The MTA "maximizes revenue" by covering bus windows
Okay, our Muni system is chronically underfunded and has to look for more money wherever it can. But it's simply hypocritical to continue claiming that the SF is a "transit first" city while showing such contempt for those of us who rely on Muni.
From the Budget and Legislative Analyst department's report on the city's advertising policies:
Titan may apply advertising wraps to all vehicles except historic streetcars and cable cars, provided wraps cover a maximum of 20 percent of vehicles and do not cover vehicle numbers, SFMTA insignia or windows (page 5).
If the contract says that bus windows can't be covered with ads, why are there a lot of buses with windows covered by ads? Is that left over from an old contract or are the terms of the present contract being violated? As a regular Muni passenger, I find it annoying and unacceptable to have views of the city obstructed by a grid of dots, which is what the city looks like through windows covered by ads.
In any event, apparently the ban on covering bus windows has officially been lifted. From a recent Chronicle story: "Muni officials say that both the agency's security team and the police have signed off on the new plan. They say the window-wrap material is perforated vinyl that won't obstruct views."
That's simply untrue, since obviously the material does "obstruct views." But why is the opinion of cops presumed to be of any interest on the issue? It's just another layer of bullshit to rationalize the agency's money-grubbing policy.
Of course Ed Reiskin, the new head of MTA, is on board, so to speak, with the new policy: "The agency has to be creative on the revenue side, and that could be wrapping advertisements on buses or selling T-shirts with the Muni logo."
Typical bureaucratic blather that conceals what the MTA is planning to do for "new revenue opportunities," including selling "naming rights" to streetcars, cable cars, and even the West Portal station:
Titan has the authority to design a corporate sponsorship/naming rights program that will maximize revenue for the SFMTA...Possible naming rights options include corporate vehicle sponsorship, particularly for cable cars and historic streetcars, and naming rights for the West Portal MUNI Station, which is the only SFMTA transit station that does not fall under BART’s jurisdiction (page 8).
Apparently this means we'll soon see similar ads on cable cars and streetcars---and, coming soon, the West Portal Station, brought to you by AT & T!
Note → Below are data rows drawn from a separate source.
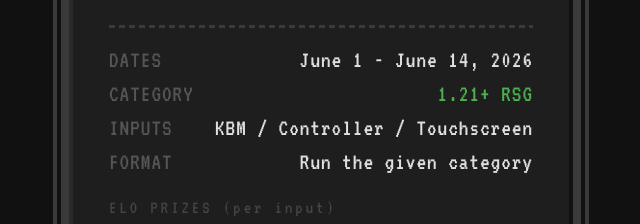
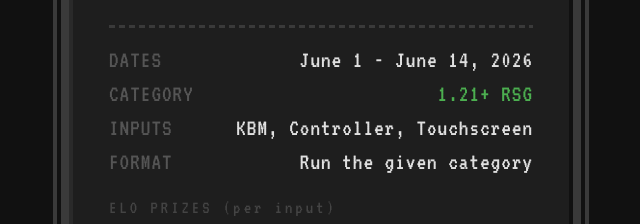
Before and after one commit to ma-ehy/beat-the-record, a plain HTML site: page manifesto.html in a window 1280 px wide. Shown: the part 320-544 px from the top of the page, without its empty margins (319-959 px from the left). Drawn offline with Linux system fonts and the light colour scheme.

Commit message:
Update manifesto.html

```diff
--- a/manifesto.html
+++ b/manifesto.html
@@ -142,7 +142,7 @@
     </div>
     <div class="row">
       <span class="label">INPUTS</span>
-      <span class="value">KBM / Controller / Touchscreen</span>
+      <span class="value">KBM, Controller, Touchscreen</span>
     </div>
     <div class="row">
       <span class="label">FORMAT</span>
```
Proposition G, passed by city voters in 2002, applies to the "exterior of City-owned buildings" but not to motor vehicles. The report cites the reasons in the text of that proposition for limiting billboards and other advertising in public places:
General advertising signs contribute to blight and visual clutter as well as the commercialization of public spaces within the City...San Francisco must protect the character and dignity of the City’s distinctive appearance, topography, street patterns, open spaces, thoroughfares, skyline and architectural features for both residents and visitors...page 13
In light of the MTA's present policy and its plans for more "visual clutter," this statement of policy is mealy-mouthed hypocrisy.
I even saw a #43 bus the other day that had a window-covering advertisement for the SFPark program, which is part of the MTA. Did SFPark get this ad free, or did it transfer money from one MTA account to another in the transaction? Hard to see that as a real "revenue opportunity" instead of just another sign of the contempt that the MTA and the city have for the hundreds of thousands of people who ride Muni every day.
My earliest post on the issue is here.